• Exercise
Copy the data below exactly.

• Dataset
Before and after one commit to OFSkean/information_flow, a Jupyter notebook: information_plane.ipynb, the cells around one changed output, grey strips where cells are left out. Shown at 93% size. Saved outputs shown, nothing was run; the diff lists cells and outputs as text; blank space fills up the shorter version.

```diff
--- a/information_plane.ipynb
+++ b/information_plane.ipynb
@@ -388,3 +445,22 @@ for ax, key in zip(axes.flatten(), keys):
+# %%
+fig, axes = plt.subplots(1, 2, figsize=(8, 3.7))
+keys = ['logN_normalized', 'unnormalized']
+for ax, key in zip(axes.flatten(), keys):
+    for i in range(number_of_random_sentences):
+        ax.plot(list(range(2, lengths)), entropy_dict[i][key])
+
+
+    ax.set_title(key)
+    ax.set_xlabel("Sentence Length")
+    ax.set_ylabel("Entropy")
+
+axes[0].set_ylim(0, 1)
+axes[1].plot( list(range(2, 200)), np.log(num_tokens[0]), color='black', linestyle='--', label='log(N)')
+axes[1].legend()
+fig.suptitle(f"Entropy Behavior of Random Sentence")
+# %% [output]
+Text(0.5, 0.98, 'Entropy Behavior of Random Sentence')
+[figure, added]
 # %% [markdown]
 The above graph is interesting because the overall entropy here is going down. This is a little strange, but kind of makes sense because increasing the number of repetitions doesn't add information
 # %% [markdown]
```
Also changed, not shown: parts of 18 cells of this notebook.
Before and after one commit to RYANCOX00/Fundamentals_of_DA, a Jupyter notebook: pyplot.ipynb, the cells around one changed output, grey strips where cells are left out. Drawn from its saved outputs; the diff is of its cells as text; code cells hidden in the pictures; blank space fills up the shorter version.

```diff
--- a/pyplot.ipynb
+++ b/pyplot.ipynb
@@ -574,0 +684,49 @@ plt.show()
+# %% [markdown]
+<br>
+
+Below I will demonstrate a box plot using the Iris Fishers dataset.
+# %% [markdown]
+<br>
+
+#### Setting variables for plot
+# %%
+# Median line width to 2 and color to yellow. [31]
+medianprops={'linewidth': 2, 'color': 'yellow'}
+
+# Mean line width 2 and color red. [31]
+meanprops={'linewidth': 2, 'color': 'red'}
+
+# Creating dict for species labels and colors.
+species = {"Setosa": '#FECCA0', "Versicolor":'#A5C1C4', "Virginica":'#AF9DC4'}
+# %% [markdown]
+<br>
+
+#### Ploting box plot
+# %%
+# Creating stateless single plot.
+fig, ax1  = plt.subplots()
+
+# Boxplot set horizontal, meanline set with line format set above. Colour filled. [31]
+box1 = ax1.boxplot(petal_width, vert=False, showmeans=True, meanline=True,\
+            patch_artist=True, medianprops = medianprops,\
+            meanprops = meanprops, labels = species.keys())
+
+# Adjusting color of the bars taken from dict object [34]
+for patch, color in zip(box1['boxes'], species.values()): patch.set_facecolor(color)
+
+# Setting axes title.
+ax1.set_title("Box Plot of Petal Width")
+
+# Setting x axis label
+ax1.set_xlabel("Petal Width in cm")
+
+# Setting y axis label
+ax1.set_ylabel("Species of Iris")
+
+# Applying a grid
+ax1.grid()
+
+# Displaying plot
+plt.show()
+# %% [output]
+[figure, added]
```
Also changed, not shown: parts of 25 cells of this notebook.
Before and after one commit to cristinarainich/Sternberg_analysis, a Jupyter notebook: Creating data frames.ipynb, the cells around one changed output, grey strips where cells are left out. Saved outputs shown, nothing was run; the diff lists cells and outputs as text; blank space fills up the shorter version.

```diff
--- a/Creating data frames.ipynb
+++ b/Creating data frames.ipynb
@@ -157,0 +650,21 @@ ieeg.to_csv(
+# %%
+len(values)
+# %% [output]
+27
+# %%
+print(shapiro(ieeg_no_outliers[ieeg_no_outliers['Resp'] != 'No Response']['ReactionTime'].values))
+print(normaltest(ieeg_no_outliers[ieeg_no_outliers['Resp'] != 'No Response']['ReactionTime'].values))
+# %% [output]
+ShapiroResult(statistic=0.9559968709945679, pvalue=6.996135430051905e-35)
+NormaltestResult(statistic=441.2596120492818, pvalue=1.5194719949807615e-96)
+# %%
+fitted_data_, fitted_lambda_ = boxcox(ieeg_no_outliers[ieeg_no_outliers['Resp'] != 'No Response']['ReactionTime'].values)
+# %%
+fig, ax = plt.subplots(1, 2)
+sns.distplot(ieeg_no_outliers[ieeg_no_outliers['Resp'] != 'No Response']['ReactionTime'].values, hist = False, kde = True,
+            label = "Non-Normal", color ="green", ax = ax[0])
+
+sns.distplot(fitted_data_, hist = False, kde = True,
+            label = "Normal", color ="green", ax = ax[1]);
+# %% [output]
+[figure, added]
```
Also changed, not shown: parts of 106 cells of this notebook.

• Response for this exercise
Before and after one commit to OFSkean/information_flow, a Jupyter notebook: information_plane.ipynb, the cells around one changed output, grey strips where cells are left out. Shown at 93% size. Saved outputs shown, nothing was run; the diff lists cells and outputs as text; blank space fills up the shorter version.

```diff
--- a/information_plane.ipynb
+++ b/information_plane.ipynb
@@ -388,3 +445,22 @@ for ax, key in zip(axes.flatten(), keys):
+# %%
+fig, axes = plt.subplots(1, 2, figsize=(8, 3.7))
+keys = ['logN_normalized', 'unnormalized']
+for ax, key in zip(axes.flatten(), keys):
+    for i in range(number_of_random_sentences):
+        ax.plot(list(range(2, lengths)), entropy_dict[i][key])
+
+
+    ax.set_title(key)
+    ax.set_xlabel("Sentence Length")
+    ax.set_ylabel("Entropy")
+
+axes[0].set_ylim(0, 1)
+axes[1].plot( list(range(2, 200)), np.log(num_tokens[0]), color='black', linestyle='--', label='log(N)')
+axes[1].legend()
+fig.suptitle(f"Entropy Behavior of Random Sentence")
+# %% [output]
+Text(0.5, 0.98, 'Entropy Behavior of Random Sentence')
+[figure, added]
 # %% [markdown]
 The above graph is interesting because the overall entropy here is going down. This is a little strange, but kind of makes sense because increasing the number of repetitions doesn't add information
 # %% [markdown]
```
Also changed, not shown: parts of 18 cells of this notebook.
Before and after one commit to RYANCOX00/Fundamentals_of_DA, a Jupyter notebook: pyplot.ipynb, the cells around one changed output, grey strips where cells are left out. Drawn from its saved outputs; the diff is of its cells as text; code cells hidden in the pictures; blank space fills up the shorter version.

```diff
--- a/pyplot.ipynb
+++ b/pyplot.ipynb
@@ -574,0 +684,49 @@ plt.show()
+# %% [markdown]
+<br>
+
+Below I will demonstrate a box plot using the Iris Fishers dataset.
+# %% [markdown]
+<br>
+
+#### Setting variables for plot
+# %%
+# Median line width to 2 and color to yellow. [31]
+medianprops={'linewidth': 2, 'color': 'yellow'}
+
+# Mean line width 2 and color red. [31]
+meanprops={'linewidth': 2, 'color': 'red'}
+
+# Creating dict for species labels and colors.
+species = {"Setosa": '#FECCA0', "Versicolor":'#A5C1C4', "Virginica":'#AF9DC4'}
+# %% [markdown]
+<br>
+
+#### Ploting box plot
+# %%
+# Creating stateless single plot.
+fig, ax1  = plt.subplots()
+
+# Boxplot set horizontal, meanline set with line format set above. Colour filled. [31]
+box1 = ax1.boxplot(petal_width, vert=False, showmeans=True, meanline=True,\
+            patch_artist=True, medianprops = medianprops,\
+            meanprops = meanprops, labels = species.keys())
+
+# Adjusting color of the bars taken from dict object [34]
+for patch, color in zip(box1['boxes'], species.values()): patch.set_facecolor(color)
+
+# Setting axes title.
+ax1.set_title("Box Plot of Petal Width")
+
+# Setting x axis label
+ax1.set_xlabel("Petal Width in cm")
+
+# Setting y axis label
+ax1.set_ylabel("Species of Iris")
+
+# Applying a grid
+ax1.grid()
+
+# Displaying plot
+plt.show()
+# %% [output]
+[figure, added]
```
Also changed, not shown: parts of 25 cells of this notebook.
Before and after one commit to cristinarainich/Sternberg_analysis, a Jupyter notebook: Creating data frames.ipynb, the cells around one changed output, grey strips where cells are left out. Saved outputs shown, nothing was run; the diff lists cells and outputs as text; blank space fills up the shorter version.

```diff
--- a/Creating data frames.ipynb
+++ b/Creating data frames.ipynb
@@ -157,0 +650,21 @@ ieeg.to_csv(
+# %%
+len(values)
+# %% [output]
+27
+# %%
+print(shapiro(ieeg_no_outliers[ieeg_no_outliers['Resp'] != 'No Response']['ReactionTime'].values))
+print(normaltest(ieeg_no_outliers[ieeg_no_outliers['Resp'] != 'No Response']['ReactionTime'].values))
+# %% [output]
+ShapiroResult(statistic=0.9559968709945679, pvalue=6.996135430051905e-35)
+NormaltestResult(statistic=441.2596120492818, pvalue=1.5194719949807615e-96)
+# %%
+fitted_data_, fitted_lambda_ = boxcox(ieeg_no_outliers[ieeg_no_outliers['Resp'] != 'No Response']['ReactionTime'].values)
+# %%
+fig, ax = plt.subplots(1, 2)
+sns.distplot(ieeg_no_outliers[ieeg_no_outliers['Resp'] != 'No Response']['ReactionTime'].values, hist = False, kde = True,
+            label = "Non-Normal", color ="green", ax = ax[0])
+
+sns.distplot(fitted_data_, hist = False, kde = True,
+            label = "Normal", color ="green", ax = ax[1]);
+# %% [output]
+[figure, added]
```
Also changed, not shown: parts of 106 cells of this notebook.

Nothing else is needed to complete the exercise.